• _TASK DESCRIPTION_: Write out every entry exactly as given, but omit the pictures.

• _THE DATA_:
Content starts

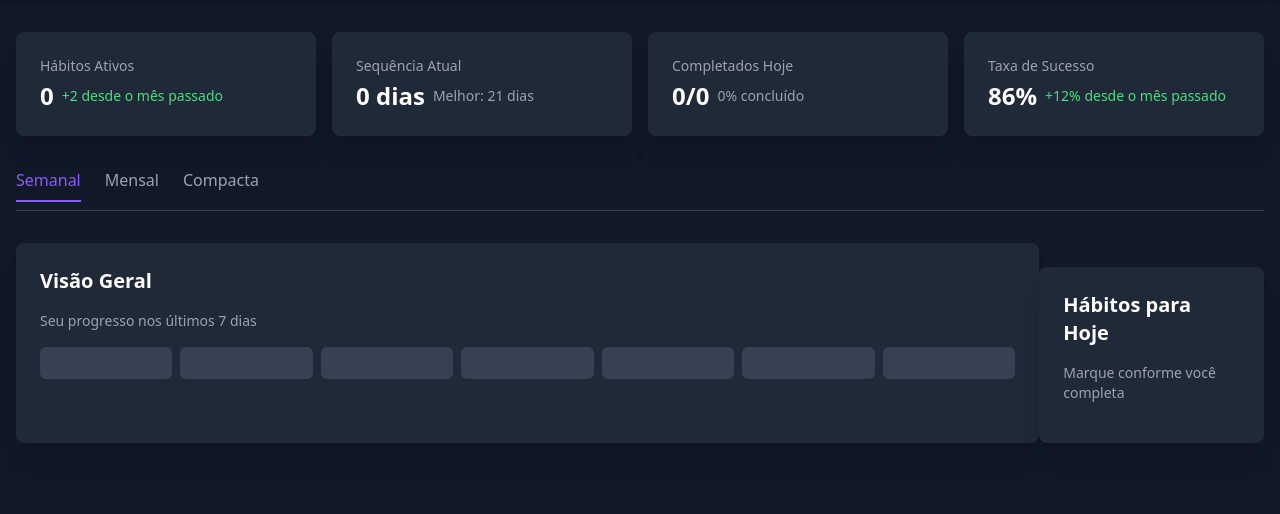
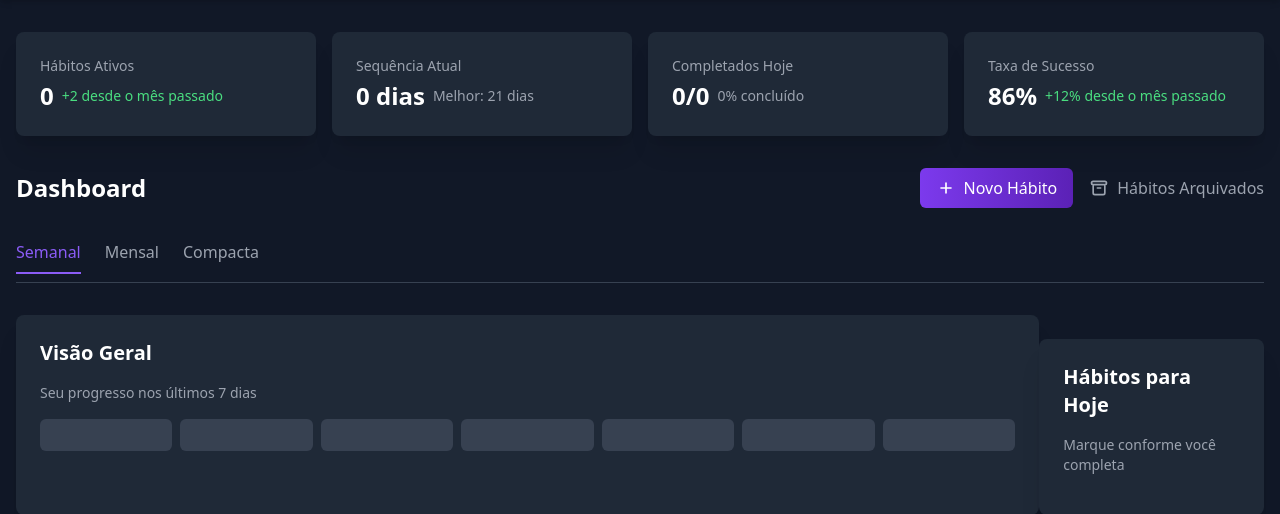
Before and after one commit to Brassolotto/habitflow, a Django app: page / in a window 1280 px wide. Shown: the part 56-570 px from the top of the page. Run offline with Django 5.2, Linux system fonts and the light colour scheme; the visitor is signed in with stand-in values (Sample User, id 1); data that the repository does not hold is empty.

Commit message:
feat: Implement archived habits feature with restore functionality and update habit model fields

```diff
--- a/habits/models.py
+++ b/habits/models.py
@@ -3,11 +3,11 @@ from django.contrib.auth.models import User
 from django.utils import timezone
 
 class Habit(models.Model):
-    user = models.ForeignKey(User, on_delete=models.CASCADE, related_name='habits')
+    user = models.ForeignKey(User, on_delete=models.CASCADE)
     name = models.CharField(max_length=100)
     description = models.TextField(blank=True, null=True)
-    color = models.CharField(max_length=20, default='#3B82F6')  # Azul padrão
-    icon = models.CharField(max_length=50, blank=True, null=True)
+    color = models.CharField(max_length=7, default='#8B5CF6')  # Cor em formato hexadecimal
+    icon = models.CharField(max_length=20, blank=True, null=True)
     created_at = models.DateTimeField(auto_now_add=True)
     updated_at = models.DateTimeField(auto_now=True)
     is_archived = models.BooleanField(default=False)
--- a/habits/templates/habits/dashboard.html
+++ b/habits/templates/habits/dashboard.html
@@ -49,6 +49,24 @@
             </div>
         </div>
     </div>
+
+    <div class="flex justify-between items-center mb-4">
+    <h1 class="text-2xl font-bold">Dashboard</h1>
+    <div class="flex space-x-4">
+        <a href="{% url 'habit_create' %}" class="bg-gradient-to-r from-purple-600 to-purple-800 hover:from-purple-700 hover:to-purple-900 text-white px-4 py-2 rounded-md flex items-center">
+            <svg class="w-5 h-5 mr-2" fill="none" stroke="currentColor" viewBox="0 0 24 24" xmlns="http://www.w3.org/2000/svg">
+                <path stroke-linecap="round" stroke-linejoin="round" stroke-width="2" d="M12 6v6m0 0v6m0-6h6m-6 0H6"></path>
+            </svg>
+            Novo Hábito
+        </a>
+        <a href="{% url 'archived_habits' %}" class="text-gray-400 hover:text-white flex items-center">
+            <svg class="w-5 h-5 mr-2" fill="none" stroke="currentColor" viewBox="0 0 24 24" xmlns="http://www.w3.org/2000/svg">
+                <path stroke-linecap="round" stroke-linejoin="round" stroke-width="2" d="M5 8h14M5 8a2 2 0 110-4h14a2 2 0 110 4M5 8v10a2 2 0 002 2h10a2 2 0 002-2V8m-9 4h4"></path>
+            </svg>
+            Hábitos Arquivados
+        </a>
+    </div>
+</div>
 
     <!-- Filtros de Visualização -->
     <div class="border-b border-gray-700 pb-2">
--- a/habits/urls.py
+++ b/habits/urls.py
@@ -12,4 +12,7 @@ urlpatterns = [
     path('habit/<int:habit_id>/toggle/<str:date>/', views.toggle_habit_record, name='toggle_habit_record'),
     path('toggle/', views.toggle_habit, name='toggle_habit'),
     path('counters/', views.get_counters, name='get_counters'),
+    path('habits/archived/', views.archived_habits, name='archived_habits'),
+    path('habit/<int:pk>/restore/', views.habit_restore, name='habit_restore'),
+
 ]
--- a/habits/views.py
+++ b/habits/views.py
@@ -440,3 +440,22 @@ def get_counters(request):
         })
 
     return JsonResponse({'status': 'error', 'message': 'Invalid request'}, status=400)
+
+@login_required
+def archived_habits(request):
+    """Lista os hábitos arquivados do usuário"""
+    habits = Habit.objects.filter(user=request.user, is_archived=True)
+    return render(request, 'habits/archived_habits.html', {'habits': habits})
+
+@login_required
+def habit_restore(request, pk):
+    """Restaura um hábito arquivado"""
+    habit = get_object_or_404(Habit, pk=pk, user=request.user, is_archived=True)
+
+    if request.method == 'POST':
+        habit.is_archived = False
+        habit.save()
+        messages.success(request, 'Hábito restaurado com sucesso!')
+        return redirect('archived_habits')
+
+    return redirect('archived_habits')
```
Also changed, not shown: habits/templates/habits/archived_habits.html (added, +53 -0 lines), habits/templates/habits/habit_confirm_delete.html (+6 -6 lines), habits/migrations/0002_alter_habit_color_alter_habit_icon_alter_habit_user.py (added).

Content ends

• _ANSWER TO THE PROBLEM_:
Before and after one commit to Brassolotto/habitflow, a Django app: page / in a window 1280 px wide. Shown: the part 56-570 px from the top of the page. Run offline with Django 5.2, Linux system fonts and the light colour scheme; the visitor is signed in with stand-in values (Sample User, id 1); data that the repository does not hold is empty.

Commit message:
feat: Implement archived habits feature with restore functionality and update habit model fields

```diff
--- a/habits/models.py
+++ b/habits/models.py
@@ -3,11 +3,11 @@ from django.contrib.auth.models import User
 from django.utils import timezone
 
 class Habit(models.Model):
-    user = models.ForeignKey(User, on_delete=models.CASCADE, related_name='habits')
+    user = models.ForeignKey(User, on_delete=models.CASCADE)
     name = models.CharField(max_length=100)
     description = models.TextField(blank=True, null=True)
-    color = models.CharField(max_length=20, default='#3B82F6')  # Azul padrão
-    icon = models.CharField(max_length=50, blank=True, null=True)
+    color = models.CharField(max_length=7, default='#8B5CF6')  # Cor em formato hexadecimal
+    icon = models.CharField(max_length=20, blank=True, null=True)
     created_at = models.DateTimeField(auto_now_add=True)
     updated_at = models.DateTimeField(auto_now=True)
     is_archived = models.BooleanField(default=False)
--- a/habits/templates/habits/dashboard.html
+++ b/habits/templates/habits/dashboard.html
@@ -49,6 +49,24 @@
             </div>
         </div>
     </div>
+
+    <div class="flex justify-between items-center mb-4">
+    <h1 class="text-2xl font-bold">Dashboard</h1>
+    <div class="flex space-x-4">
+        <a href="{% url 'habit_create' %}" class="bg-gradient-to-r from-purple-600 to-purple-800 hover:from-purple-700 hover:to-purple-900 text-white px-4 py-2 rounded-md flex items-center">
+            <svg class="w-5 h-5 mr-2" fill="none" stroke="currentColor" viewBox="0 0 24 24" xmlns="http://www.w3.org/2000/svg">
+                <path stroke-linecap="round" stroke-linejoin="round" stroke-width="2" d="M12 6v6m0 0v6m0-6h6m-6 0H6"></path>
+            </svg>
+            Novo Hábito
+        </a>
+        <a href="{% url 'archived_habits' %}" class="text-gray-400 hover:text-white flex items-center">
+            <svg class="w-5 h-5 mr-2" fill="none" stroke="currentColor" viewBox="0 0 24 24" xmlns="http://www.w3.org/2000/svg">
+                <path stroke-linecap="round" stroke-linejoin="round" stroke-width="2" d="M5 8h14M5 8a2 2 0 110-4h14a2 2 0 110 4M5 8v10a2 2 0 002 2h10a2 2 0 002-2V8m-9 4h4"></path>
+            </svg>
+            Hábitos Arquivados
+        </a>
+    </div>
+</div>
 
     <!-- Filtros de Visualização -->
     <div class="border-b border-gray-700 pb-2">
--- a/habits/urls.py
+++ b/habits/urls.py
@@ -12,4 +12,7 @@ urlpatterns = [
     path('habit/<int:habit_id>/toggle/<str:date>/', views.toggle_habit_record, name='toggle_habit_record'),
     path('toggle/', views.toggle_habit, name='toggle_habit'),
     path('counters/', views.get_counters, name='get_counters'),
+    path('habits/archived/', views.archived_habits, name='archived_habits'),
+    path('habit/<int:pk>/restore/', views.habit_restore, name='habit_restore'),
+
 ]
--- a/habits/views.py
+++ b/habits/views.py
@@ -440,3 +440,22 @@ def get_counters(request):
         })
 
     return JsonResponse({'status': 'error', 'message': 'Invalid request'}, status=400)
+
+@login_required
+def archived_habits(request):
+    """Lista os hábitos arquivados do usuário"""
+    habits = Habit.objects.filter(user=request.user, is_archived=True)
+    return render(request, 'habits/archived_habits.html', {'habits': habits})
+
+@login_required
+def habit_restore(request, pk):
+    """Restaura um hábito arquivado"""
+    habit = get_object_or_404(Habit, pk=pk, user=request.user, is_archived=True)
+
+    if request.method == 'POST':
+        habit.is_archived = False
+        habit.save()
+        messages.success(request, 'Hábito restaurado com sucesso!')
+        return redirect('archived_habits')
+
+    return redirect('archived_habits')
```
Also changed, not shown: habits/templates/habits/archived_habits.html (added, +53 -0 lines), habits/templates/habits/habit_confirm_delete.html (+6 -6 lines), habits/migrations/0002_alter_habit_color_alter_habit_icon_alter_habit_user.py (added).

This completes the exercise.